In the United States, high school students who identify as lesbian, gay, bisexual, transgender and questioning (LGBTQ) are almost five times more likely to attempt suicide than their cisgender, heterosexual peers, according to the National Alliance on Mental Illness.
A new campaign is attempting to change that statistic in the Louisville area.
“Embrace the Journey,” led by Ryan Combs, PhD, assistant professor, University of Louisville School of Public Health and Information Sciences, and Maurice Gattis, PhD, associate professor, UofL Kent School of Social Work, began with one question: “How can we make a difference in LGBTQ mental health?”
“We wanted to understand the health needs of LGBTQ adolescents in Louisville. We learned that the largest concern locally is mental health, especially depression, anxiety and suicidality,” Combs said. “We designed a campaign to target parents because they play such a key role in the mental health of LGBTQ youth.”
In 2017, UofL’s LGBTQ+ Adolescent Health Study was launched – the first of its kind in Louisville. The study found 100 percent of participants had heard homophobic or transphobic language, 61 percent felt unsafe and 27 percent had experienced physical violence at school. To combat these findings, “Embrace the Journey” was developed through the guidance of local health providers, public health professionals, LGBTQ+ youth and community members.
The campaign launched recently, as organizers spoke to participants and handed out posters at Louisville Pride. The posters read: “LGBTQ+ youth are more likely to experience depression, anxiety, and suicide – supportive parents greatly reduce this risk.”
Through the campaign’s website, embracethejourneylou.org, parents can find hundreds of resources, including advice from other parents, personal narratives from youth and a glossary of LGBTQ vocabulary.

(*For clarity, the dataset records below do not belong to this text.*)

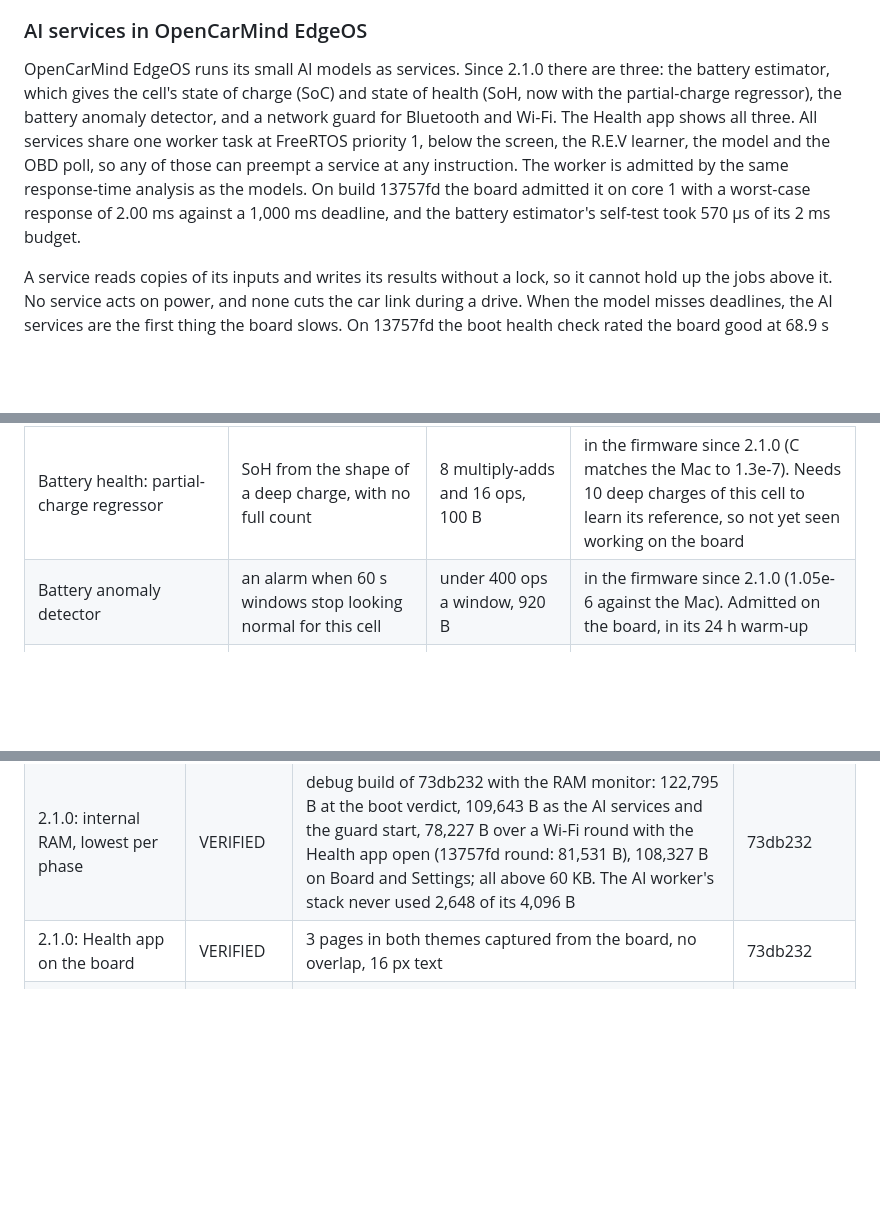
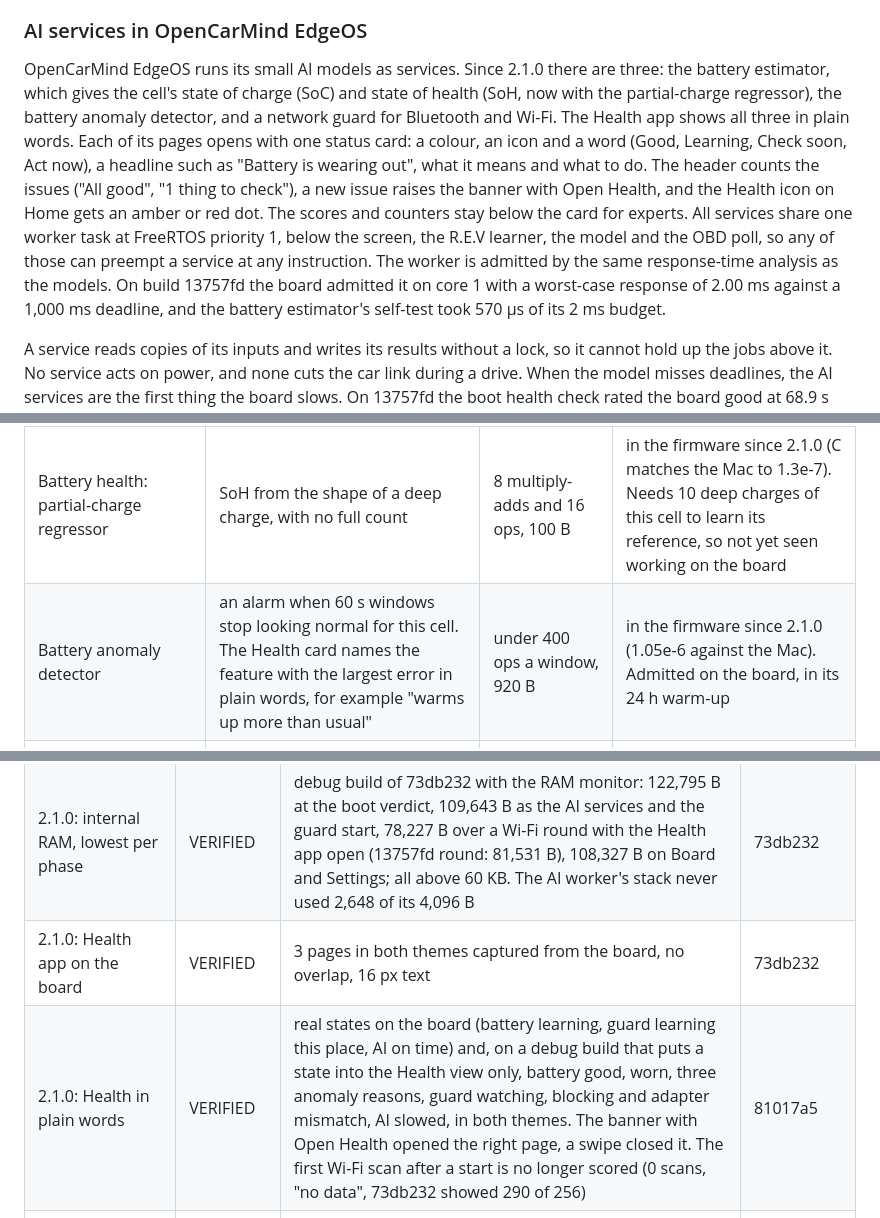
Before and after one commit to AlveeeRahman/OpenCarMind, a Markdown page: README.md, 3 parts joined by grey strips. Rendered like a GitHub page; folded sections open; blank space fills up the shorter version.

```diff
--- a/README.md
+++ b/README.md
@@ -446,7 +446,7 @@ The screen job's 7.8 ms is wall time from the start of a run to its end, and 4.9
 
 ### AI services in OpenCarMind EdgeOS
 
-OpenCarMind EdgeOS runs its small AI models as services. Since 2.1.0 there are three: the battery estimator, which gives the cell's state of charge (SoC) and state of health (SoH, now with the partial-charge regressor), the battery anomaly detector, and a network guard for Bluetooth and Wi-Fi. The Health app shows all three. All services share one worker task at FreeRTOS priority 1, below the screen, the R.E.V learner, the model and the OBD poll, so any of those can preempt a service at any instruction. The worker is admitted by the same response-time analysis as the models. On build 13757fd the board admitted it on core 1 with a worst-case response of 2.00 ms against a 1,000 ms deadline, and the battery estimator's self-test took 570 µs of its 2 ms budget.
+OpenCarMind EdgeOS runs its small AI models as services. Since 2.1.0 there are three: the battery estimator, which gives the cell's state of charge (SoC) and state of health (SoH, now with the partial-charge regressor), the battery anomaly detector, and a network guard for Bluetooth and Wi-Fi. The Health app shows all three in plain words. Each of its pages opens with one status card: a colour, an icon and a word (Good, Learning, Check soon, Act now), a headline such as "Battery is wearing out", what it means and what to do. The header counts the issues ("All good", "1 thing to check"), a new issue raises the banner with Open Health, and the Health icon on Home gets an amber or red dot. The scores and counters stay below the card for experts. All services share one worker task at FreeRTOS priority 1, below the screen, the R.E.V learner, the model and the OBD poll, so any of those can preempt a service at any instruction. The worker is admitted by the same response-time analysis as the models. On build 13757fd the board admitted it on core 1 with a worst-case response of 2.00 ms against a 1,000 ms deadline, and the battery estimator's self-test took 570 µs of its 2 ms budget.
 
 A service reads copies of its inputs and writes its results without a lock, so it cannot hold up the jobs above it. No service acts on power, and none cuts the car link during a drive. When the model misses deadlines, the AI services are the first thing the board slows. On 13757fd the boot health check rated the board good at 68.9 s and released Wi-Fi with 130,623 B of internal RAM free. The estimates themselves, the new ladder rung and the pairing rules are built and being checked on the board now.
 
@@ -457,7 +457,7 @@ A service reads copies of its inputs and writes its results without a lock, so i
 | Battery charge (SoC): extended Kalman filter on a one-RC cell model | counts the charge and corrects it with the voltage, once a second | 111 flops and 1 exp, 324 B | on the board with placeholder parameters. Self-test checked on 13757fd, estimates being checked |
 | Battery health (SoH): counted capacity and resistance trend | capacity between two charge anchors, and a DC resistance flag | a few ops, inside the charge estimator | on the board, being checked |
 | Battery health: partial-charge regressor | SoH from the shape of a deep charge, with no full count | 8 multiply-adds and 16 ops, 100 B | in the firmware since 2.1.0 (C matches the Mac to 1.3e-7). Needs 10 deep charges of this cell to learn its reference, so not yet seen working on the board |
-| Battery anomaly detector | an alarm when 60 s windows stop looking normal for this cell | under 400 ops a window, 920 B | in the firmware since 2.1.0 (1.05e-6 against the Mac). Admitted on the board, in its 24 h warm-up |
+| Battery anomaly detector | an alarm when 60 s windows stop looking normal for this cell. The Health card names the feature with the largest error in plain words, for example "warms up more than usual" | under 400 ops a window, 920 B | in the firmware since 2.1.0 (1.05e-6 against the Mac). Admitted on the board, in its 24 h warm-up |
 | Network intrusion detector: rotation detector | scores each 5 s of Bluetooth and Wi-Fi traffic for address-rotation floods | about 60 integer ops, 552 B per head | in the firmware since 2.1.0 as the network guard (bit-exact against the Mac). Admitted on the board, in its 2 h shadow |
 | Pairing rules R1, R2 and R6 | adapter fingerprint, no silent re-pair, clock jump guard ([Pairing safety](#pairing-safety-built-not-yet-checked-on-the-board)) | one compare per link or clock sync, 48 B in NVS | on the board, being checked |
 | Residual MLP, 3-state EKF, neural ECM, KalmanNet-lite, pure MLP, general IDS learners | learned replacements or corrections | | tested, not shipped (see the last dropdown) |
@@ -758,6 +758,7 @@ Every phase stays above the 60 KB target. The lowest is 80.9 KB, with an adapter
 | 2.1.0: network guard in its shadow | VERIFIED | scan score 0 to 34 of 256 over 112 windows (22,585 adverts), 0 blocks, 0 "would block"; the first Wi-Fi scan (15 networks) scored 256, at the threshold, not over it; no pairing prompt; the clock sync was accepted | 73db232 |
 | 2.1.0: internal RAM, lowest per phase | VERIFIED | debug build of 73db232 with the RAM monitor: 122,795 B at the boot verdict, 109,643 B as the AI services and the guard start, 78,227 B over a Wi-Fi round with the Health app open (13757fd round: 81,531 B), 108,327 B on Board and Settings; all above 60 KB. The AI worker's stack never used 2,648 of its 4,096 B | 73db232 |
 | 2.1.0: Health app on the board | VERIFIED | 3 pages in both themes captured from the board, no overlap, 16 px text | 73db232 |
+| 2.1.0: Health in plain words | VERIFIED | real states on the board (battery learning, guard learning this place, AI on time) and, on a debug build that puts a state into the Health view only, battery good, worn, three anomaly reasons, guard watching, blocking and adapter mismatch, AI slowed, in both themes. The banner with Open Health opened the right page, a swipe closed it. The first Wi-Fi scan after a start is no longer scored (0 scans, "no data", 73db232 showed 290 of 256) | 81017a5 |
 | 2.1.0: battery anomaly detector | BEING CHECKED | admitted, in its 24 h warm-up | 73db232 |
 | 2.1.0: SoH regressor, counted SoH and DCIR | NOT | the cell stayed full at 0 mA, so no charge cycle, no capacity sample and no DCIR sample yet (0 of 10 reference cycles) | 73db232 |
 
```
Also changed, not shown: docs/manual/edgeos-2.1.0.md (+65 -18 lines), docs/manual/img/mosaico-health-battery-dark.png (added), docs/manual/img/mosaico-health-guard-blocking-dark.png (added).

The campaign was developed with grant funding from both the Cooperative Consortium Transdisciplinary Social Justice Research and JustFundKY, and operates closely with Louisville Youth Group.
“Though educating their parents can’t solve everything LGBTQ+ youth face, it’s a great place to start especially when the statistics speak so loudly for themselves,” Combs said. “When parents support their kids, youth have better mental health outcomes.”